Federal legislation often arrives in areas where state laws are so inconsistent that citizens or industries demand uniformity. We have seen this over and over in the history of the United States. For example, we are seeing inconsistent GMO labeling laws prompt a push for a national GMO labeling standard (Safe and Accurate Food Labeling Act). GMO proponents do not necessarily want mandatory labeling, but a patchwork quilt state-regulatory system is a much worse alternative. Will the same issues arise with agricultural data?
There are no federal laws directly regulating the storage, use, or transfer of agricultural data between farmers and ag technology providers. This leaves companies entering the ag data market struggling to interpret 50 state laws to determine whether their products and software run afoul of state privacy protections. There are two areas in particular where it is clear that state laws are inconsistent—and could be an impediment to new companies entering the ag technology market.
Lack of standard definitions for “personal information.” State law defines what is “personal information” or “personally identifiable information.” That means there are 50 definitions, and one state may not define what is “personal” information the same way as another state.
I am not aware of any state that clearly defines agricultural data as something that is also “personal information.” That can leave companies guessing as to whether collection of ag data is also subject to protections on personal information, and that varies from state to state.
My own opinion is that agricultural data is not what most states consider “personal information,” such as name, address, phone number and social security number. Agricultural data is different, more proprietary in nature.
Lack of common standards for notification of breach. What happens to your ag data if the company where it is stored is hacked, resulting in a breach of security? Will the company notify you and how? The answer to these questions requires understanding 50 different state laws, as each one may have a different standard for what a company must do if a customer’s data is accessed from an outside source. This can make crafting a uniform policy for notifying farmers of a breach very difficult for ag technology providers.
Again, since we do not have a common standard for what constitutes “ag data” it is hard to say whether any state law would require notice to a farmer if their ag data were breached. Companies have to make their best guess as to what the law requires if a breach occurs.
Conclusion. I am not an advocate for federal intervention in the ag data space, at least not at this point. The industry is still too young, and the technologies are evolving.

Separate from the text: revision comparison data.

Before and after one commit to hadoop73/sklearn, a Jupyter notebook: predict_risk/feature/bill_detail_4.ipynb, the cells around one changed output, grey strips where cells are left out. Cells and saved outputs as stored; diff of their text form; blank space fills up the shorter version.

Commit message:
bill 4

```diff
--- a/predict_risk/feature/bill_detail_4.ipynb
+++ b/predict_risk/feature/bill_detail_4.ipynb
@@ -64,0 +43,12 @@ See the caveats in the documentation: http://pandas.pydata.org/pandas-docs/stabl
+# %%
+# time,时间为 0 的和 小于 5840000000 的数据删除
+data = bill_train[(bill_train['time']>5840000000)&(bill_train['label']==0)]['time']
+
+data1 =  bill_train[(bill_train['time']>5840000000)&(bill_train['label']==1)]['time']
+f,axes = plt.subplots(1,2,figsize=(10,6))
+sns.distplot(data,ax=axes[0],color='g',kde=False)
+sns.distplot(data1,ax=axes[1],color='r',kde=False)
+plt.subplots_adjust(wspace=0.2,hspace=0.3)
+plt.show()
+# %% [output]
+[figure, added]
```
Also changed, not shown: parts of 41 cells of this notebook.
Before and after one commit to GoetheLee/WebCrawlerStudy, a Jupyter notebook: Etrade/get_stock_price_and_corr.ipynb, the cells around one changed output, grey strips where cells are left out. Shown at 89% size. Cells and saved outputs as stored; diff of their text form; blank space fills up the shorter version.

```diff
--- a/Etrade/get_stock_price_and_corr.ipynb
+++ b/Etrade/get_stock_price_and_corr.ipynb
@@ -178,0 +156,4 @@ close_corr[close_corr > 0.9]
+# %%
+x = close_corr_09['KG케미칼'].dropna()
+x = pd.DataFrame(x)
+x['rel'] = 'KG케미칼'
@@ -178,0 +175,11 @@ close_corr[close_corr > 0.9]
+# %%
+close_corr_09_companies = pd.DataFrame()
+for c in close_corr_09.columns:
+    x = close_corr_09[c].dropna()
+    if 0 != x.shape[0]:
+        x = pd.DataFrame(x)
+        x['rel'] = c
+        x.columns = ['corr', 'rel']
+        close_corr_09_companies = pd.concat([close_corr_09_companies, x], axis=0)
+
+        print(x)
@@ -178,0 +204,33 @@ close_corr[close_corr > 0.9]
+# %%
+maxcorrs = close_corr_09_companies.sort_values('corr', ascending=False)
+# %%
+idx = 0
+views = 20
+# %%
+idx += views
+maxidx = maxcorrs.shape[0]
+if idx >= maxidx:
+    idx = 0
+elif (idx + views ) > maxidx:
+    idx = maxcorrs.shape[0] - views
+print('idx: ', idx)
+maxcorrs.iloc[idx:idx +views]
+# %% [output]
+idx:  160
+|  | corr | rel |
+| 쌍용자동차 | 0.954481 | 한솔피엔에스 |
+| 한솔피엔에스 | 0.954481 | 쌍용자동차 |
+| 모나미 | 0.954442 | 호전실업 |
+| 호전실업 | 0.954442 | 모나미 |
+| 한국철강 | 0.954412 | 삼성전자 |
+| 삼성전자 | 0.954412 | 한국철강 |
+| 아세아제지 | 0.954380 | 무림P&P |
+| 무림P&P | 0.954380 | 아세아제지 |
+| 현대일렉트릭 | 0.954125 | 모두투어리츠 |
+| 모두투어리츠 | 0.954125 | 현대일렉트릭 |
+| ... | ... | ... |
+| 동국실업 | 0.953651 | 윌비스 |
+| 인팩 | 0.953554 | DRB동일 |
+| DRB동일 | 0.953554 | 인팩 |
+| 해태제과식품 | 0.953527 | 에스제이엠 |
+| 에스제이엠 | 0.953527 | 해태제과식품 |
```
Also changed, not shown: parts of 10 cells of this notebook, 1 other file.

Legislation could be speed bump that slows the introduction of new technologies on the farm. But lack of federal legislation does not mean there aren’t issues here that the industry needs to fix.